Oireachtas Joint and Select Committees

Wednesday, 7 May 2014

Joint Oireachtas Committee on Environment, Culture and the Gaeltacht

Current Housing Demand: Discussion (Resumed)

1:30 pm

Mr. Pat Doyle:

I echo what Ms McKillion stated. It is also not suitable for specialist housing associations such as the Peter McVerry Trust which works with the more lower threshold groupings. One cannot apply to build 20 units in one location for very difficult and challenging people. One needs a pepperpot approach with scattered housing, for which acquisitions are perfect.

To answer Deputy Kitt's question on youth homelessness, this will always be an issue so long as large amounts of alcohol are consumed in homes. So long as alcohol is readily available from off-licences there will be family violence and break up and generally young people walk in response to this. There is also the issue of parents prematurely dying because of alcohol and drug misuse and children walk away.

In the past week we picked up two teenagers aged 19 and 17. Their parents had died prematurely and the younger child was in the care of the older child, whom we still consider a child but whom the State considers an adult. Their landlord increased the rent and they walked. We were asked to pick them up between Gardiner Street and Dorset Street. We did so and they have been housed. We also picked up two brothers, aged 20 and 17, at a railway station on the south side. We received a call from Irish Rail to state they were sleeping in the railway station. They had never been in homeless services but their mother fled from domestic violence and while the mother and young daughters were taken into a refuge, the two boys were not. It was considered to be a child protection issue to have them in a refuge with younger children. They were left to sleep in the railway station and we picked them up.

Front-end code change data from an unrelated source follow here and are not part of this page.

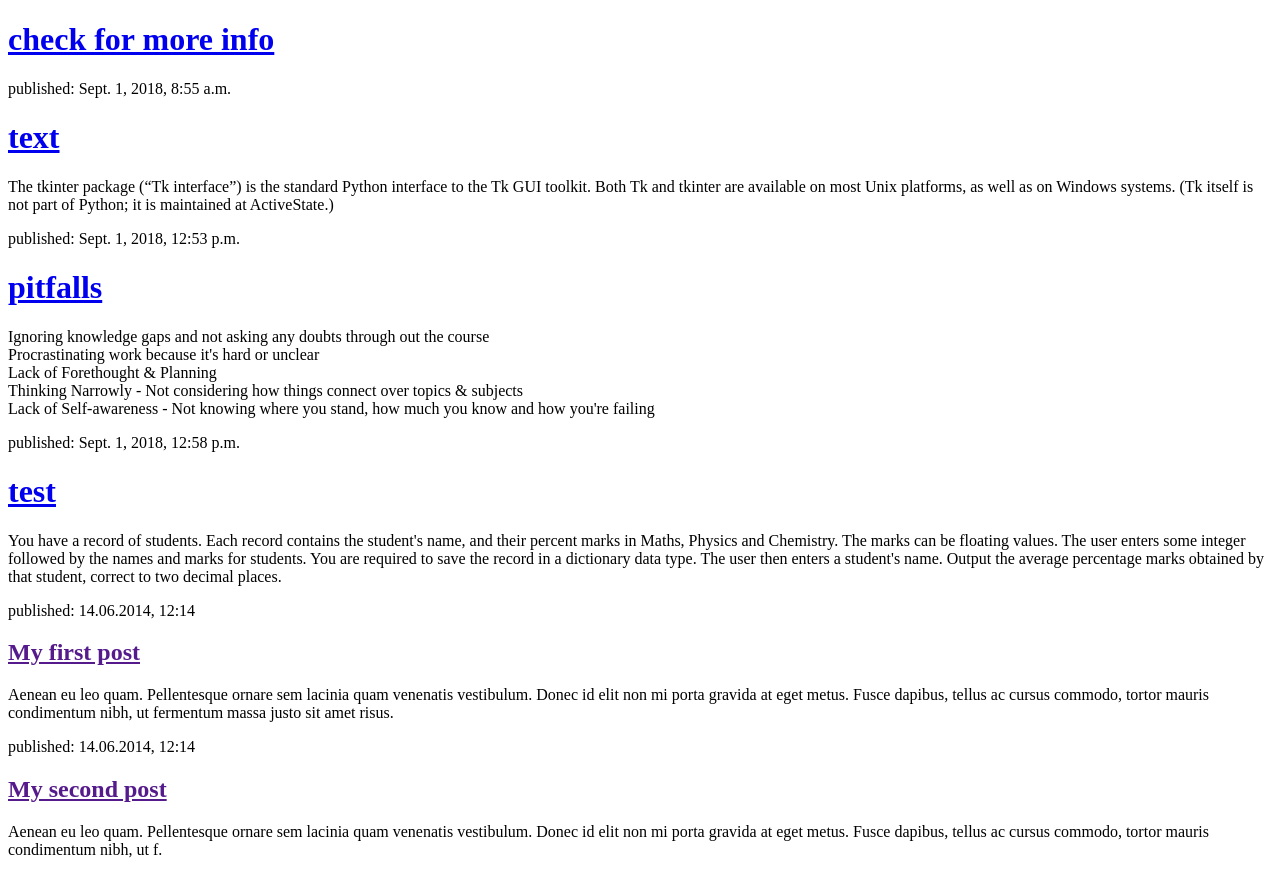
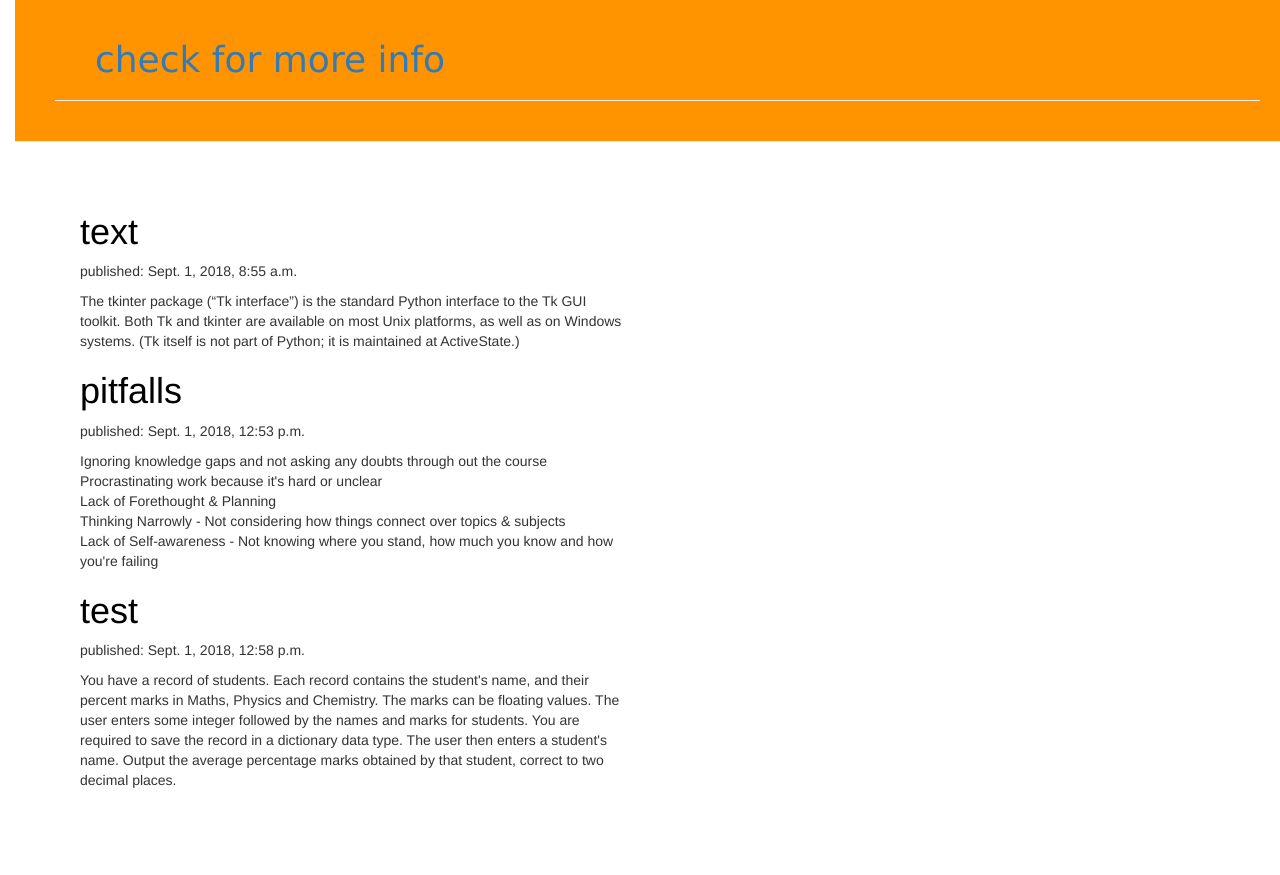
Before and after one commit to deeksha3009/deeksha_blog.github.io, a Django app: page /posts/ in a window 1280 px wide. After the commit the page ends 788 px from the top, so only its background shows below. Run offline with Django 3.2, Linux system fonts and the light colour scheme; data comes from the database, SQL or seed files in the repository; both versions use the stored data as it was after the commit; some libraries are stand-ins or nearby versions.

Commit message:
changes in blogpost

```diff
--- /dev/null
+++ b/pages/static/css/blog.css
@@ -0,0 +1,30 @@
+/*.link>a {
+    color: #FCA205;
+    padding-left: 2px;
+}*/
+
+body {
+    padding-left: 15px;
+}
+
+.pk {
+    margin: 50px;
+    border:2px #FCA205;
+
+}
+
+.pk h1 a, .post h1 a:visited {
+
+    color: #000000;
+}
+
+.page-header {
+    background-color: #ff9400;
+    margin-top: 0;
+    font-family: verdana;
+    padding: 20px 20px 20px 40px;
+}
+
+.posting h1 a,.post h1 a:visited{
+	color: #000000;
+}
--- /dev/null
+++ b/pages/templates/blog/base.html
@@ -0,0 +1,28 @@
+{% load static %}
+<!DOCTYPE html>
+<html>
+<head>
+	<title>My Blog</title>
+	<link rel="stylesheet" href="//maxcdn.bootstrapcdn.com/bootstrap/3.2.0/css/bootstrap.min.css">
+	<link rel="stylesheet" href="//maxcdn.bootstrapcdn.com/bootstrap/3.2.0/css/bootstrap-theme.min.css">
+	<link rel="stylesheet" href="{% static 'css/blog.css' %}">
+</head>
+<body>
+	<div class="page-header">
+        <h1 class="page-header"><a href="https://tutorial.djangogirls.org/en/html/">check for more info</a></h1>
+	<!-- <div class="content container">
+    	<div class="row">
+	        <div class="col-md-8"> -->
+	</div>
+	<div class= "pk">
+	    <div class="content container">
+	        <div class="row">
+	            <div class="col-md-8">
+	            {% block content %}
+	            {% endblock %}
+	            </div>
+	        </div>
+	    </div>
+	</div>
+</body>
+</html>
--- /dev/null
+++ b/pages/templates/blog/post_list.html
@@ -0,0 +1,14 @@
+{% extends 'blog/base.html' %}
+
+{% block content %}
+	{% for post in post %}
+		<div class="card" style="width: 55rem;">
+			<div class="card-body">
+	   			<h1 class="card-title"><a href="">{{ post.title }}</a></h1>
+	    		<p class="card-text">published: {{ post.published_date }}</p>
+	    		<p>{{ post.text|linebreaksbr }}</p>
+				    				<!-- <a href="/post/{{post.id}}" class="btn btn-primary">read more</a>  -->
+			</div>
+		</div>
+	{% endfor %}
+{% endblock %}
--- a/templates/post.html
+++ b/pages/templates/post.html
@@ -7,9 +7,9 @@
 <body>
 	<div class="container">
 		<h2>{{post.title}}</h2>
-		<p>{{post.date_published}}</p>
+		<p>{{post.published_date}}</p>
 		<hr>
-		<p>{{post.body}}</p>
+		<p>{{post.text}}</p>
 	</div>
 </body>
 </html>
--- a/pages/views.py
+++ b/pages/views.py
@@ -3,16 +3,15 @@ from pages.models import Posts
 from pages.models import BlogPost
 
 def post_list(request):
-	posts=Posts.objects.all()
+	post=Posts.objects.all()
 	# myposts = Posts.objects.filter(published_date__lte=timezone.now()).order_by('published_date')
-	return render(request,"blog/post_list.html",{"post":posts})
-
+	return render(request,"blog/post_list.html",{"post":post})
 
 def home(request):
 	posts=BlogPost.objects.all()
 	return render(request,"home.html",{"posts":posts})
 
 def post_page(request,post_id):
-	post=BlogPost.objects.get(pk=post_id)
-	context= {"post":post }
+	post=Posts.objects.get(pk=post_id)
+	context= {"post":post}
 	return render(request,"post.html",context)
--- a/templates/blog/post_list.html
+++ /dev/null
@@ -1,26 +0,0 @@
-<!DOCTYPE html>
-<html>
-<head>
-	<title>My Blog</title>
-</head>
-<body>
-	<h1><a href="https://tutorial.djangogirls.org/en/html/">check for more info</a></h1>
-	{% for post in post %}
-	    <div>
-	        <p>published: {{ post.published_date }}</p>
-	        <h1><a href="post_list/posting">{{ post.title }}</a></h1>
-	        <p>{{ post.text|linebreaksbr }}</p>
-	    </div>
-	{% endfor %}
-	<div class="posting">
-        <p>published: 14.06.2014, 12:14</p>
-        <h2><a href="">My first post</a></h2>
-        <p>Aenean eu leo quam. Pellentesque ornare sem lacinia quam venenatis vestibulum. Donec id elit non mi porta gravida at eget metus. Fusce dapibus, tellus ac cursus commodo, tortor mauris condimentum nibh, ut fermentum massa justo sit amet risus.</p>
-    </div>
-    <div>
-        <p>published: 14.06.2014, 12:14</p>
-        <h2><a href="">My second post</a></h2>
-        <p>Aenean eu leo quam. Pellentesque ornare sem lacinia quam venenatis vestibulum. Donec id elit non mi porta gravida at eget metus. Fusce dapibus, tellus ac cursus commodo, tortor mauris condimentum nibh, ut f.</p>
-    </div>
-</body>
-</html>
```
Also changed, not shown: pages/templates/post_1.html (added, +15 -0 lines), db.sqlite3, pages/templates/home.html (renamed from templates/home.html).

We will always have a problem with youth homelessness and the issue is how we respond to it and the services we put in place. We could support the two boys in an apartment setting where we visit them. They do not need to come into homeless services, or to be introduced to drugs and criminality in the city centre. We could house them in an apartment and visit them daily if we had access to apartments. The difference between now and two years ago is that back then we would have put them into private rented accommodation, paid a deposit upfront and then seen what we could get back from the Department of Social Protection later, but now we compete with 22 other people for the same private rented accommodation. This is why we need a return to acquisitions.